====== RAW DATA ======

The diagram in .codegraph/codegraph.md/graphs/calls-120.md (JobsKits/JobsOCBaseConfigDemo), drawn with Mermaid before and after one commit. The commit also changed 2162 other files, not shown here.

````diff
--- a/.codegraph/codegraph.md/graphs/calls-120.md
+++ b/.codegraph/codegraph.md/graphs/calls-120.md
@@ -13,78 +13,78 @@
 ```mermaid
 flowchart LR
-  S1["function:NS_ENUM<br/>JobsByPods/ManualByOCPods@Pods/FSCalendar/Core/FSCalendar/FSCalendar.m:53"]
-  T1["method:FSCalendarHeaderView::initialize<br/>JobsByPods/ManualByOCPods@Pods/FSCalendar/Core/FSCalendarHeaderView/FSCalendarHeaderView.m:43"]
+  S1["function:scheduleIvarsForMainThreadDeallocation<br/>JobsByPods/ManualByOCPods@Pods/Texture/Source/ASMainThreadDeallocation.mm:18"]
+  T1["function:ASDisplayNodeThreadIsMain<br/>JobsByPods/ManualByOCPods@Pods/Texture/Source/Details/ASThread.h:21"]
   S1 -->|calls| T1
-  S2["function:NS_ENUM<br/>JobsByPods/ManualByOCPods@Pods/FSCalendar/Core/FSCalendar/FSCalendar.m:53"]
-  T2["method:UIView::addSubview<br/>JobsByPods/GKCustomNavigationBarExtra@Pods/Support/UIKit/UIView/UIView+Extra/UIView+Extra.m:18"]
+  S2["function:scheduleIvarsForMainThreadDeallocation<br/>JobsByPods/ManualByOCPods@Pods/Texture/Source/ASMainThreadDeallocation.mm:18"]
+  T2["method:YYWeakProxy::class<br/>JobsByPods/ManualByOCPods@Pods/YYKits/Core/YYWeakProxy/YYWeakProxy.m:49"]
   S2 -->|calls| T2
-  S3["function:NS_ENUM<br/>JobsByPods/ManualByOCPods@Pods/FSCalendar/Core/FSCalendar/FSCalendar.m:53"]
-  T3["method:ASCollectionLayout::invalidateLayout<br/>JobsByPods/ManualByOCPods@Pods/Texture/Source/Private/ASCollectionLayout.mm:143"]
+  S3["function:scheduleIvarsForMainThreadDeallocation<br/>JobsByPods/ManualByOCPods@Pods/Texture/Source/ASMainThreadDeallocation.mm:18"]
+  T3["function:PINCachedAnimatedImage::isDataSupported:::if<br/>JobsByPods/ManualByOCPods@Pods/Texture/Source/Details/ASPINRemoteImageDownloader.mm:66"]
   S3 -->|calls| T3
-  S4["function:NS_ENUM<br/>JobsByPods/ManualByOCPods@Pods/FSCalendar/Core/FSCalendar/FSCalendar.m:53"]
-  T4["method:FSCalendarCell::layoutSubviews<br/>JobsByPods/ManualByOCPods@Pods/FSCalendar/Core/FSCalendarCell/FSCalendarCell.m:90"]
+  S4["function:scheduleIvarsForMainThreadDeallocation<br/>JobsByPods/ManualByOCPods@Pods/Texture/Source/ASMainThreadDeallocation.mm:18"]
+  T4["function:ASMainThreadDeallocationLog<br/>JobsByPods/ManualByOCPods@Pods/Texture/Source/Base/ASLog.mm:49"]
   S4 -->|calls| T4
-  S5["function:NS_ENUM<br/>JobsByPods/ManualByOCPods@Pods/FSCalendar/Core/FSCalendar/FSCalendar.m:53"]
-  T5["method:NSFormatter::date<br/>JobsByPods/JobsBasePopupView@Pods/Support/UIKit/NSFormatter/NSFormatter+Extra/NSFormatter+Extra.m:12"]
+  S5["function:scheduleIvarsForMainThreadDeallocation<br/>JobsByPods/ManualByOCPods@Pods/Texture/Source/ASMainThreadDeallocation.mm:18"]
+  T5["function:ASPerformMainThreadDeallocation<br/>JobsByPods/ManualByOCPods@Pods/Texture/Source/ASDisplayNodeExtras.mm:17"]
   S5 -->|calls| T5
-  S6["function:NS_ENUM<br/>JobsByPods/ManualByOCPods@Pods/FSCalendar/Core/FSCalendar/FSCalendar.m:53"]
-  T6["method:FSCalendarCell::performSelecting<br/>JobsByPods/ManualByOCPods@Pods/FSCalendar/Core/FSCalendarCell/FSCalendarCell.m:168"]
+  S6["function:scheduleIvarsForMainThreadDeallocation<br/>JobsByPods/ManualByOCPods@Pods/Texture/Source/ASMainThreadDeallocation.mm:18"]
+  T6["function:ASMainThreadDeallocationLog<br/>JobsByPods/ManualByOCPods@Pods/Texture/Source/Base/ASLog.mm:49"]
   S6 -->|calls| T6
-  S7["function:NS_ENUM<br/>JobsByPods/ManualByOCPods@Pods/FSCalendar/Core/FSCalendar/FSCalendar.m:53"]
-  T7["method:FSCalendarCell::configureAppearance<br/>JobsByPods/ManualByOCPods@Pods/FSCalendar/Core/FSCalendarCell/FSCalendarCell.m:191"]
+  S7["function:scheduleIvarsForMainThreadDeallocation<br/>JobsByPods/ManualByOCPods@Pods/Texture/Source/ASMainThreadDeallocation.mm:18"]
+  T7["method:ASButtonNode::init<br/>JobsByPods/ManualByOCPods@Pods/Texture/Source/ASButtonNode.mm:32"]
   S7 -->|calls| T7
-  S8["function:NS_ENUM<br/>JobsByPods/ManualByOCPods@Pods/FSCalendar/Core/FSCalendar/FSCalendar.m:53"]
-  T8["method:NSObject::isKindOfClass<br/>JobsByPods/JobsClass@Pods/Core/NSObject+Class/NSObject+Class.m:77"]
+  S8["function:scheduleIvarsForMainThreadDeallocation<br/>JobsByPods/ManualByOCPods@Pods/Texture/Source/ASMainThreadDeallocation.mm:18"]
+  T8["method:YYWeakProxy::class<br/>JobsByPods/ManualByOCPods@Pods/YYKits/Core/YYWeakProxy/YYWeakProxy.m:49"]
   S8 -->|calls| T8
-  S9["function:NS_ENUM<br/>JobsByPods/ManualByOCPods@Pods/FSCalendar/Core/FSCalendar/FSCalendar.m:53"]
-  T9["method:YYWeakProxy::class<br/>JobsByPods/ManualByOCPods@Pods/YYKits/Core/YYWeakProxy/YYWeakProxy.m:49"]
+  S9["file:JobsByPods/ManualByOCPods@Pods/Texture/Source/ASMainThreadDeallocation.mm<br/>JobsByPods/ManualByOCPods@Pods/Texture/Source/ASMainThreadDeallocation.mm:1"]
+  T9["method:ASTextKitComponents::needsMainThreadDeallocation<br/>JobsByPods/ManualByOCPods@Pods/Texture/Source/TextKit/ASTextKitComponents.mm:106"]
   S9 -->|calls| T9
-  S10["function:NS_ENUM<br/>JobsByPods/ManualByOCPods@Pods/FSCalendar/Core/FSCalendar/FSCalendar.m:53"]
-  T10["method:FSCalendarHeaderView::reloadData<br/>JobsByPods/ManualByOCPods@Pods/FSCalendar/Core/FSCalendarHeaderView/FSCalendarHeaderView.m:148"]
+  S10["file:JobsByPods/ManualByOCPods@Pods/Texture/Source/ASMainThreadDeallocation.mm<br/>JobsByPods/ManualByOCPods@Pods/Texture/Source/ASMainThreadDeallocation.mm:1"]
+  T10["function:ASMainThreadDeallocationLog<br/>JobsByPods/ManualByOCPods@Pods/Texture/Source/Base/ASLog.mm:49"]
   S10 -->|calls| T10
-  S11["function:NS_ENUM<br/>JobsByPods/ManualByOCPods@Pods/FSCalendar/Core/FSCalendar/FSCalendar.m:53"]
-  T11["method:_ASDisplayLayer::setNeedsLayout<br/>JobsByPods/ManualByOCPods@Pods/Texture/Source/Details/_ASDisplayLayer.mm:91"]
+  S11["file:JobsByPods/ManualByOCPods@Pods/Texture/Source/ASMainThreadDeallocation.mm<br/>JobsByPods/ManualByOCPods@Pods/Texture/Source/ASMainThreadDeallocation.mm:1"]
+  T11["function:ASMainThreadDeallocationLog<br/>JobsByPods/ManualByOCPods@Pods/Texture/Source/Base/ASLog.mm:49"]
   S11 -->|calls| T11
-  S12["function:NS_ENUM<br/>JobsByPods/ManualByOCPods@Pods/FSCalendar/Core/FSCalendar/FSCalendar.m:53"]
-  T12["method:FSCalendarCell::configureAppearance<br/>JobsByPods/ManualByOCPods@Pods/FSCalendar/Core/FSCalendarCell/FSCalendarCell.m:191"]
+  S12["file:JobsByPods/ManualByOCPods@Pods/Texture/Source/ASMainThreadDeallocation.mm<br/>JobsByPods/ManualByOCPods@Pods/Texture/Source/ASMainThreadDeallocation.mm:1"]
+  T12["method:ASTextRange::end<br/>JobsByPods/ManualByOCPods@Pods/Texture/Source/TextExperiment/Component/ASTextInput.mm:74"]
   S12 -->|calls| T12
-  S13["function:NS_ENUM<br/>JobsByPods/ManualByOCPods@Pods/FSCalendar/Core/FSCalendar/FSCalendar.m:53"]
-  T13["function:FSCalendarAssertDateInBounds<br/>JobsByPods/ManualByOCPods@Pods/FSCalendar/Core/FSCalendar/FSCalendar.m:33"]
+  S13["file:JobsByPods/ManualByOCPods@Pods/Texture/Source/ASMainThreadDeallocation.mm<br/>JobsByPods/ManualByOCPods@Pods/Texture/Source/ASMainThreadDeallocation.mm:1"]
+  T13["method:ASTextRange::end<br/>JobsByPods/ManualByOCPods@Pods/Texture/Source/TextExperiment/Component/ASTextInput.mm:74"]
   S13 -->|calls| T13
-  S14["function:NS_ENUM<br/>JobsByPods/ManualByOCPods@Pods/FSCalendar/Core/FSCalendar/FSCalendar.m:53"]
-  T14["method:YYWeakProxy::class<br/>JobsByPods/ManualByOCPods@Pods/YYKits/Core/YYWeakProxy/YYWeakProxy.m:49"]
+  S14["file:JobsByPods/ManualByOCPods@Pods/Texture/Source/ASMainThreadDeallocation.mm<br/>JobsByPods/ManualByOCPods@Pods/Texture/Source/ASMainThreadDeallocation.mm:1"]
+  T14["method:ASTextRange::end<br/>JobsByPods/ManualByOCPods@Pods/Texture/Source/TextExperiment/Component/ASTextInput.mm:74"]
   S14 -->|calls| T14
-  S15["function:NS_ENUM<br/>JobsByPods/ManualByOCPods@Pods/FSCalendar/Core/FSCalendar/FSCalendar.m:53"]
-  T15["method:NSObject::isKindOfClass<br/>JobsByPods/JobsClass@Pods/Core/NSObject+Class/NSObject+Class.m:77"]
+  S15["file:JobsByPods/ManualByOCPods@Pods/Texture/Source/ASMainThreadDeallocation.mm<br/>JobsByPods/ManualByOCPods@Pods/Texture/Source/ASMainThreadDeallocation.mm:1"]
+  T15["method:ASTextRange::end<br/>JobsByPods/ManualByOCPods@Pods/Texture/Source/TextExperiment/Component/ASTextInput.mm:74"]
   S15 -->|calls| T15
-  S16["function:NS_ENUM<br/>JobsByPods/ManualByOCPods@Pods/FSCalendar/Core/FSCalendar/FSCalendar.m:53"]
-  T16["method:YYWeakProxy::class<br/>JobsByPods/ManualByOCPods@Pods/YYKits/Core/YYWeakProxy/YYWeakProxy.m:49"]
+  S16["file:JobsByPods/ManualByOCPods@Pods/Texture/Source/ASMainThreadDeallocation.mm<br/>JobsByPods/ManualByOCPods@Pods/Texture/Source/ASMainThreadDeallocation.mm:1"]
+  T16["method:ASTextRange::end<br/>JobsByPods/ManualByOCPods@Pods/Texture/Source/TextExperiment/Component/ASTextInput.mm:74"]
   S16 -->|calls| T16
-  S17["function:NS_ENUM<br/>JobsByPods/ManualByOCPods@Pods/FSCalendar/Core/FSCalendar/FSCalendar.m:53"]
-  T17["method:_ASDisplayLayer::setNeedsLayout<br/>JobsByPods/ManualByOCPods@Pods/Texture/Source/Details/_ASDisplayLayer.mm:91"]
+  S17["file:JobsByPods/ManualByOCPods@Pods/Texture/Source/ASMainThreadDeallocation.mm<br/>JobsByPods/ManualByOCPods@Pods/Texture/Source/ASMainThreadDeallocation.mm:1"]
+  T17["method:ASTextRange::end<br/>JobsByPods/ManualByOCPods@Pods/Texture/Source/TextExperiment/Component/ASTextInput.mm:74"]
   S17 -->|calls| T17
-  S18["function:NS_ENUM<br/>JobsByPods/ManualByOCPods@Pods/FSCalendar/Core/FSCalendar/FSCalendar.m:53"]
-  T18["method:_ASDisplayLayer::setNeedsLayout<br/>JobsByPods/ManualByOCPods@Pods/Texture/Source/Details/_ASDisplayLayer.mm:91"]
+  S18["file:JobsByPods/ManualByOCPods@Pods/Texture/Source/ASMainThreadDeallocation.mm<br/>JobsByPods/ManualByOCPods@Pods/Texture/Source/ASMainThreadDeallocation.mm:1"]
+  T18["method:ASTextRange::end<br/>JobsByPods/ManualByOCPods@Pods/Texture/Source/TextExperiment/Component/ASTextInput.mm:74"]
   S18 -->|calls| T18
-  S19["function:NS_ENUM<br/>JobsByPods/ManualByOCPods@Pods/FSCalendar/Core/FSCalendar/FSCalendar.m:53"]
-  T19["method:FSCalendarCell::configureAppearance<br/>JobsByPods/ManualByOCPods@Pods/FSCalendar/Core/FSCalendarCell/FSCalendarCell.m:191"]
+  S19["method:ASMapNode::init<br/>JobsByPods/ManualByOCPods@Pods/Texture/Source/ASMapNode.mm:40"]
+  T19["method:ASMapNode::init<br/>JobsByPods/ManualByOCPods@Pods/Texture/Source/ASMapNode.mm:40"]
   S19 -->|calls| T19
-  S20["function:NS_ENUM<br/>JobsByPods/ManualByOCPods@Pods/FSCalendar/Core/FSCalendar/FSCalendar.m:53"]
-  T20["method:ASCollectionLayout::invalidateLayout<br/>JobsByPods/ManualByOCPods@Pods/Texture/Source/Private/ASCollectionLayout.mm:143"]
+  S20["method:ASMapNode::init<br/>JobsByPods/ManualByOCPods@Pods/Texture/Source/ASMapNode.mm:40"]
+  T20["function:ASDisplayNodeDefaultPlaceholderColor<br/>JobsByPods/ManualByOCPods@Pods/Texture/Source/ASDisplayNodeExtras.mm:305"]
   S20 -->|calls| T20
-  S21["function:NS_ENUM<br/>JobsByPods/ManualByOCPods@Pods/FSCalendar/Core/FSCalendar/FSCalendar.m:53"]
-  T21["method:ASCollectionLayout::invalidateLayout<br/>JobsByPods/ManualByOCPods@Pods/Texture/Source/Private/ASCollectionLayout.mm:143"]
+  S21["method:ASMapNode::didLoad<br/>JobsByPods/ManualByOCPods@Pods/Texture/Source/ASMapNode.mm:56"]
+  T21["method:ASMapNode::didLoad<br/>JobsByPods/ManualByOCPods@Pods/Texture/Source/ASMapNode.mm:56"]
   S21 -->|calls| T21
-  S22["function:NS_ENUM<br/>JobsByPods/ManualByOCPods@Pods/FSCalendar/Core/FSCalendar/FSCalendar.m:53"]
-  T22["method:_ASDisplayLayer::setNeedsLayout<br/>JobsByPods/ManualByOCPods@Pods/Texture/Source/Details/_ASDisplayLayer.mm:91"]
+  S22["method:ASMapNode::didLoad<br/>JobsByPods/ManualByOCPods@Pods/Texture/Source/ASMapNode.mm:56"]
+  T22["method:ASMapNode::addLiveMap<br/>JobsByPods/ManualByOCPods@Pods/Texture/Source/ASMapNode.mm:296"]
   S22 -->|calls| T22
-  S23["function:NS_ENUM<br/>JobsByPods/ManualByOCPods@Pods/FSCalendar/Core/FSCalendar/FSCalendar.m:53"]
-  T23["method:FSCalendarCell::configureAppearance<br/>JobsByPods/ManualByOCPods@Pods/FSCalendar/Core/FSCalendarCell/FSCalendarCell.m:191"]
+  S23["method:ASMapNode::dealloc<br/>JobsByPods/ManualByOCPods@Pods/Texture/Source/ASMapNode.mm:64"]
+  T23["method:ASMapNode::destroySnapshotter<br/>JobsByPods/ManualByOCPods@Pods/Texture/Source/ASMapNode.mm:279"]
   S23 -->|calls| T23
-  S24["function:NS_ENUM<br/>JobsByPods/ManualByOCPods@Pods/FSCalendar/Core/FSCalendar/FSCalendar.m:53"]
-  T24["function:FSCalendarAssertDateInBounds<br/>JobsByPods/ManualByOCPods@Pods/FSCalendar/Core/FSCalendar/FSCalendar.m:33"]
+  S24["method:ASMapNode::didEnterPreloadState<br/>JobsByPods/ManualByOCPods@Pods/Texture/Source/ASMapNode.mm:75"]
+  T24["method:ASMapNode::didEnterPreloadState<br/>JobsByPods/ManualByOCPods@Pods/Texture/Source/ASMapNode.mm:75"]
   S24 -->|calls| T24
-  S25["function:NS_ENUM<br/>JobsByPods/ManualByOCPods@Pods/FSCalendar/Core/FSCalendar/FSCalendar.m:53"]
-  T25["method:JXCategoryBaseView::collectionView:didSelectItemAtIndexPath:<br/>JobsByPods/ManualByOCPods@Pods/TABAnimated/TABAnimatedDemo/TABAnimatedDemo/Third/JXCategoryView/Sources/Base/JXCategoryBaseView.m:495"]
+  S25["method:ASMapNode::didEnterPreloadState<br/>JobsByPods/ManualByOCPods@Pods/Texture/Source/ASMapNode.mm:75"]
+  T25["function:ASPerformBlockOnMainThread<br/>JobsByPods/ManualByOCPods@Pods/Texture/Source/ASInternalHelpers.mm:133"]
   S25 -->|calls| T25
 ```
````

======

- ASSIGNED TASK: Only lines that include "FSCalendarHeaderView" belong in the answer; copy all of them from the listing.

- TASK RESPONSE:
-  T1["method:FSCalendarHeaderView::initialize<br/>JobsByPods/ManualByOCPods@Pods/FSCalendar/Core/FSCalendarHeaderView/FSCalendarHeaderView.m:43"]
-  T10["method:FSCalendarHeaderView::reloadData<br/>JobsByPods/ManualByOCPods@Pods/FSCalendar/Core/FSCalendarHeaderView/FSCalendarHeaderView.m:148"]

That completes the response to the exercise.